Another way to extract data would involve connecting to a database system, either on-premise or online. There are many database systems on the market. Some are relational while others on NoSQL which is based on a key/value pairing structure. To use the Excel connectors to connect to a relational database like SQL Server, look at the following tutorials:

Many NoSQL databases are based on the JSON format (short for JavaScript Object Notation and pronounced Jaysone, albeit in a binary format known as BSON (Binary JSON and pronounced Bison). A popular NoSQL database is MongoDB. You can connect to many NoSQL databases using an ODBC driver. ODBC (Open Database Connectivity) is a mature and widely implemented database connection technology.

For the next example, you will need to either download and install MongoDB or create a developer account (free) at https://www.mongodb.com/cloud/atlas. Just follow the instructions to setup an account, create cluster, add a user and add some sample data.

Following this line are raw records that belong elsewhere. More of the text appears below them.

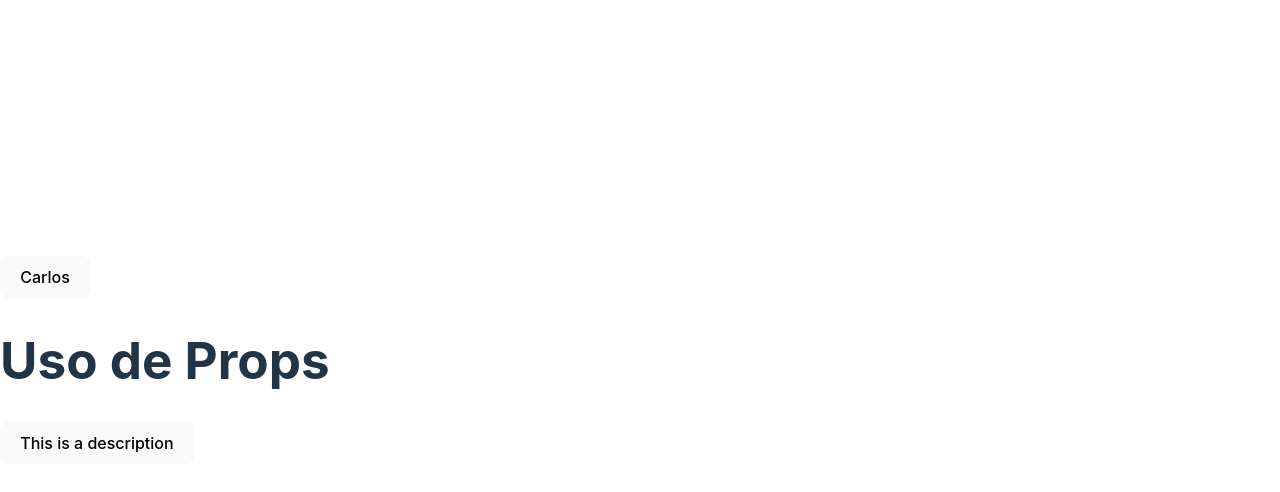
Repository: ikabeee/shopping-car
Page: /
These files come from the project's save history. The page is drawn as it stood at one moment and after the next save; the edit follows.
The browser window is 1280 px wide. The pictures show the whole page.
The project was rebuilt for these pictures with package versions that can differ from the ones it lists, and the page was loaded fresh each time. Also part of the build but not shown: vite.config.ts.

Above is the page before, as saved 2024-10-17 14:49:12.

### index.html
<!doctype html>
<html lang="en">
  <head>
    <meta charset="UTF-8" />
    <link rel="icon" type="image/svg+xml" href="/vite.svg" />
    <meta name="viewport" content="width=device-width, initial-scale=1.0" />
    <title>Carrito de Compras</title>
  </head>
  <body>
    <div id="root"></div>
    <script type="module" src="/src/main.tsx"></script>
  </body>
</html>

### src/App.tsx

//Importar los estilos de bootstrap
import 'bootstrap/dist/css/bootstrap-grid.min.css'
import Button from './components/Button'
import ButtonProps from './components/ButtonProps'

function App() {


  return (
    <>

    <Button/>
    <ButtonProps description='This is a description'/>
    </>
  )
}

export default App

### src/components/Button.tsx
import { useState } from "react"

const Button=()=>{
    const [nameStudent, setNameStudent] = /*Hook*/useState('Carlos');
    const showNameStudent = () =>{
        setNameStudent('Sebastián')
    }
    return(
        <>
        {/*<>Main Tags</> */}

        <button type="button" className="btn btn-primary" onClick={showNameStudent}> {nameStudent}</button>
        </>
    )
}

export default Button

### src/components/ButtonProps.tsx
/*Mediante interfaces podrás asignar caracteristicas dinamicas en el componente*/
interface ButtonProps{
    /*Attributos que los componentes pueden cambiar*/
    description:string,
    disabled:boolean,
    style:string,

}
const ButtonProps = ({description, disabled, style}:ButtonProps) => {
    /*description está recibiendo los tipos de datos que está recibiendo el componente*/
    return (
        <>
        <h1>Uso de Props</h1>
        <button className={style} disabled={disabled}>{description}</button>
        </>

    )
}

export default ButtonProps

Loaded but not shown: src/main.tsx (common file); src/index.css (common file)

After the next save:
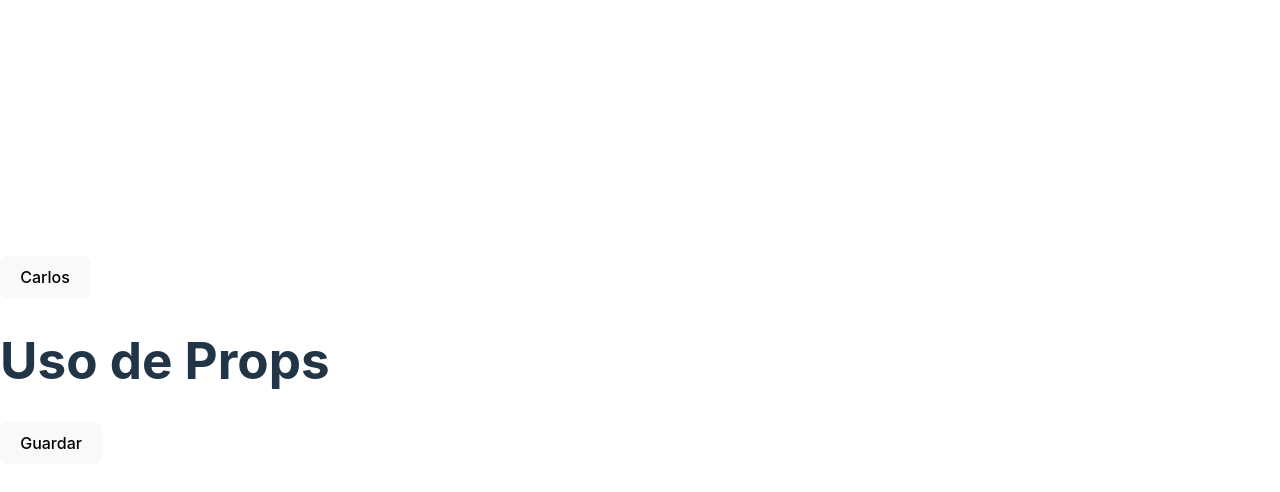
Saved 77 s later.
--- a/src/App.tsx
+++ b/src/App.tsx
@@ -11,7 +11,7 @@ function App() {
     <>
 
     <Button/>
-    <ButtonProps description='This is a description'/>
+    <ButtonProps description='Guardar'/>
     </>
   )
 }
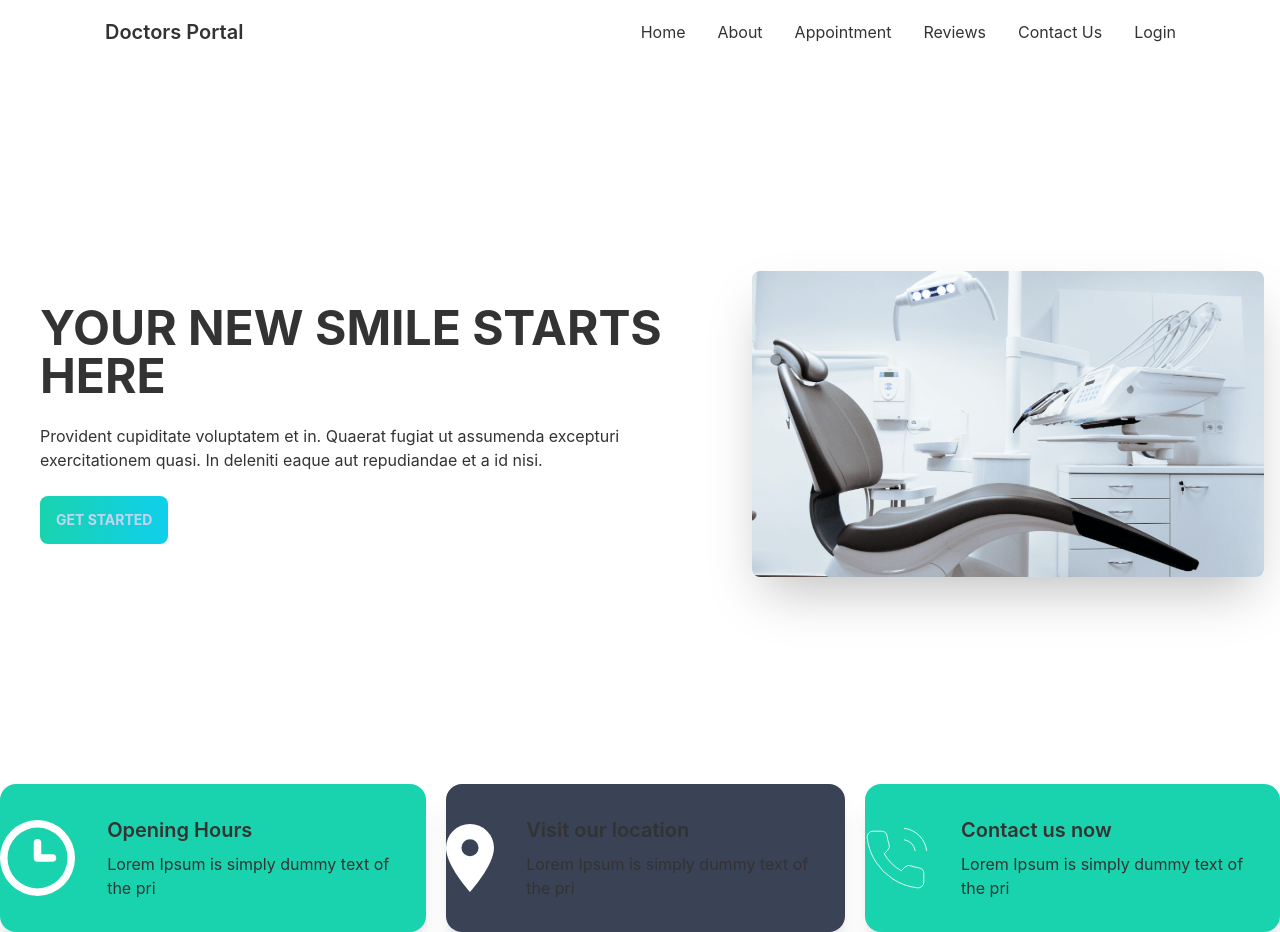
Repository: shikubro90/doctorsportal
Page: /
An editor plug-in stored every save of this project. The page is shown before and after a run of saves, followed by the edit.
The browser window is 1280 px wide. The pictures show the whole page.
The project was rebuilt for these pictures with package versions that can differ from the ones it lists, and the page was loaded fresh each time. Also part of the build but not shown: src/App.css, src/Pages/About/About.jsx.

Above is the page before, as saved 2022-09-28 17:03:39.

After the next 3 saves:
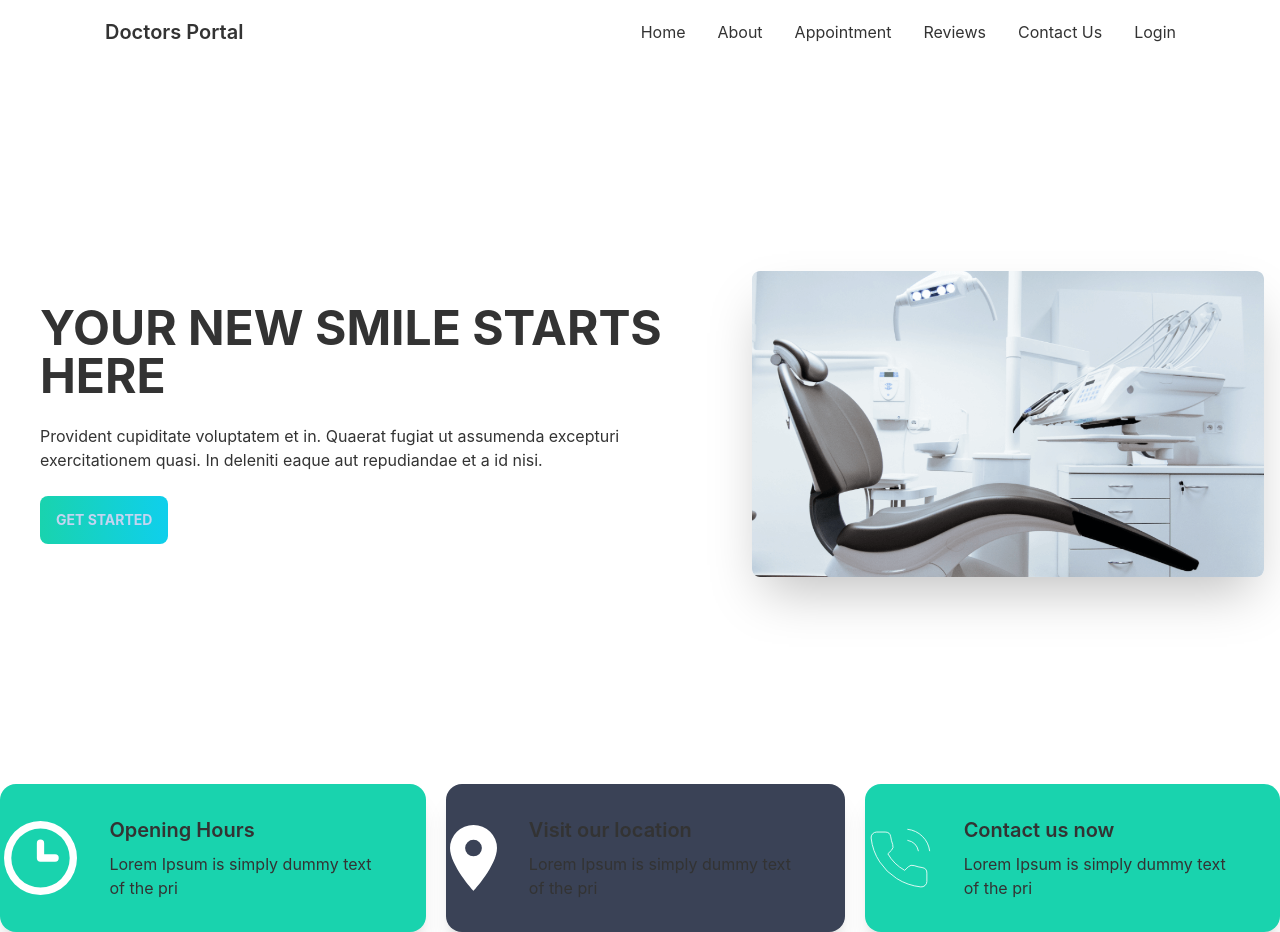
The 3 saves are shown as one change because they came seconds apart.
The last was saved 36 s later.
--- a/src/Pages/Home/MiniCard.jsx
+++ b/src/Pages/Home/MiniCard.jsx
@@ -3,7 +3,7 @@ const MiniCard = (props) => {
   return (
     <div
       key={id}
-      className="card card-side bg-base-100 shadow-xl flex items-center justify-center"
+      className="card card-side bg-base-100 shadow-xl flex items-center justify-center px-1"
       style={style}
     >
       <div className="">
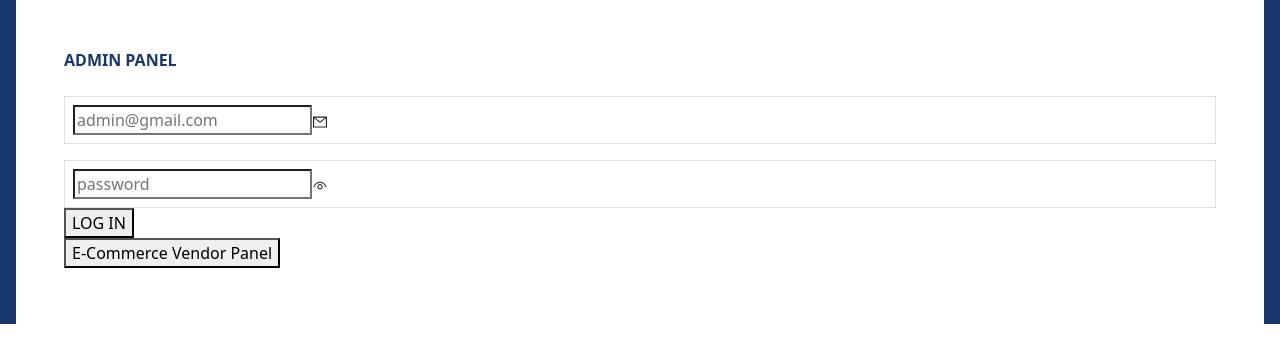
Repository: FlyweisReact/AnilAdminPanel
Page: /
These files come from the project's save history. The page is drawn as it stood at one moment and after the next save; the edit follows.
The browser window is 1280 px wide. The pictures show the whole page.
Some web libraries are served in a nearby version. The project was rebuilt for these pictures with package versions that can differ from the ones it lists, and the page was loaded fresh each time. Also part of the build but not shown: src/index.css, src/E-CommerceAdmin/Modals/Modals.js, src/E-CommerceAdmin/layout/Navbar.jsx, src/E-CommerceAdmin/layout/Sidebar.jsx, src/E-CommerceAdmin/layout/HOC.jsx, src/E-CommerceAdmin/pages/Dashboard.jsx, src/E-CommerceAdmin/pages/ECategory.js, src/E-CommerceAdmin/pages/EProduct.js and 16 more. Imported but missing from the stored project, and not drawn on this page: src/E-CommerceVendor/pages/EVCategory, src/E-CommerceVendor/pages/EVDashboard, src/E-CommerceVendor/pages/EVOrders, src/E-CommerceVendor/pages/EVProduct, src/E-CommerceVendor/pages/EVSubCategory.

Above is the page before, as saved 2023-05-04 13:14:57.

After the next save:
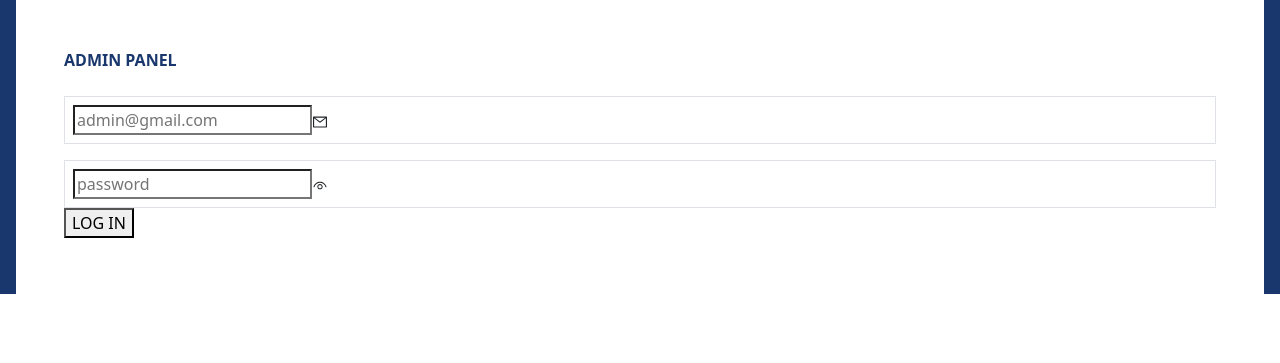
Saved 66 min 0 s later.
--- a/src/E-CommerceAdmin/forms/Login.jsx
+++ b/src/E-CommerceAdmin/forms/Login.jsx
@@ -97,14 +97,7 @@ const Login = () => {
                 "LOG IN"
               )}
             </button>
-            <br />
-            <button
-              type="button"
-              onClick={() => navigate("/E-Commerce/vendor/login")}
-              className="EcommerceVendorLogin  "
-            >
-              E-Commerce Vendor Panel
-            </button>
+
           </section>
         </form>
       </div>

You will also need to install the following MongoDB ODBC driver for your system and the MongoDB Connector. You can also install a local database on your computer or server.

Once your MongoDB developer account is setup, connect to the database using Excel MongoDB connector using the following example as a guide. You can also use the following quick start guide to install and run a local instance of MongoDB for free.

Following the information in the quick start guide above, you should get a result like the following:

Zip Code Collection

Zip Code Collection

Before you can connect to MongoDB using Excel, you will need to install one of the following ODBC drivers for MongoDB depending on your system. Since Microsoft Excel is a 32-bit software, it is best to use the 32-bit MongoDB ODBC driver

Create 32 bit Data Connection

Create 32 bit Data Connection

32 bit ODBC Config

32 bit ODBC Config

Now we have the system defined ODBC data source ready that we can use to connect between Excel and MongoDB. You can either use the ODBC connector from “Get Data” (Excel 2016 and later) -> “From Other Sources” -> “From ODBC” or use the “From Microsoft Query” connector. The latter provides an interface to help you choose multiple tables, columns and add filters and sorting to graphically build a SQL query.

Select Data Connection

Select Data Connection

After you select the DSN data source, you will be able to select which tables and columns to include in your query as follows:

Select required tables and columns

Select required tables and columns

Finally, the data is loaded into Excel for further analysis, profiling and cleansing as previously discussed.

Conclusion

We have looked at how you can use Excel as part of a Data Engineering solution either as a data analysis tool and/or as part of a DAG data flow. In the next article, I will provide tutorials on using MSHTML.HTMLDocument API or SHDocVw.InternetExplorer API to connect and scrape or extract data as well as MSXML2.XMLHTTP.

This article is accurate and true to the best of the author’s knowledge. Content is for informational or entertainment purposes only and does not substitute for personal counsel or professional advice in business, financial, legal, or technical matters.

© 2020 Kevin Languedoc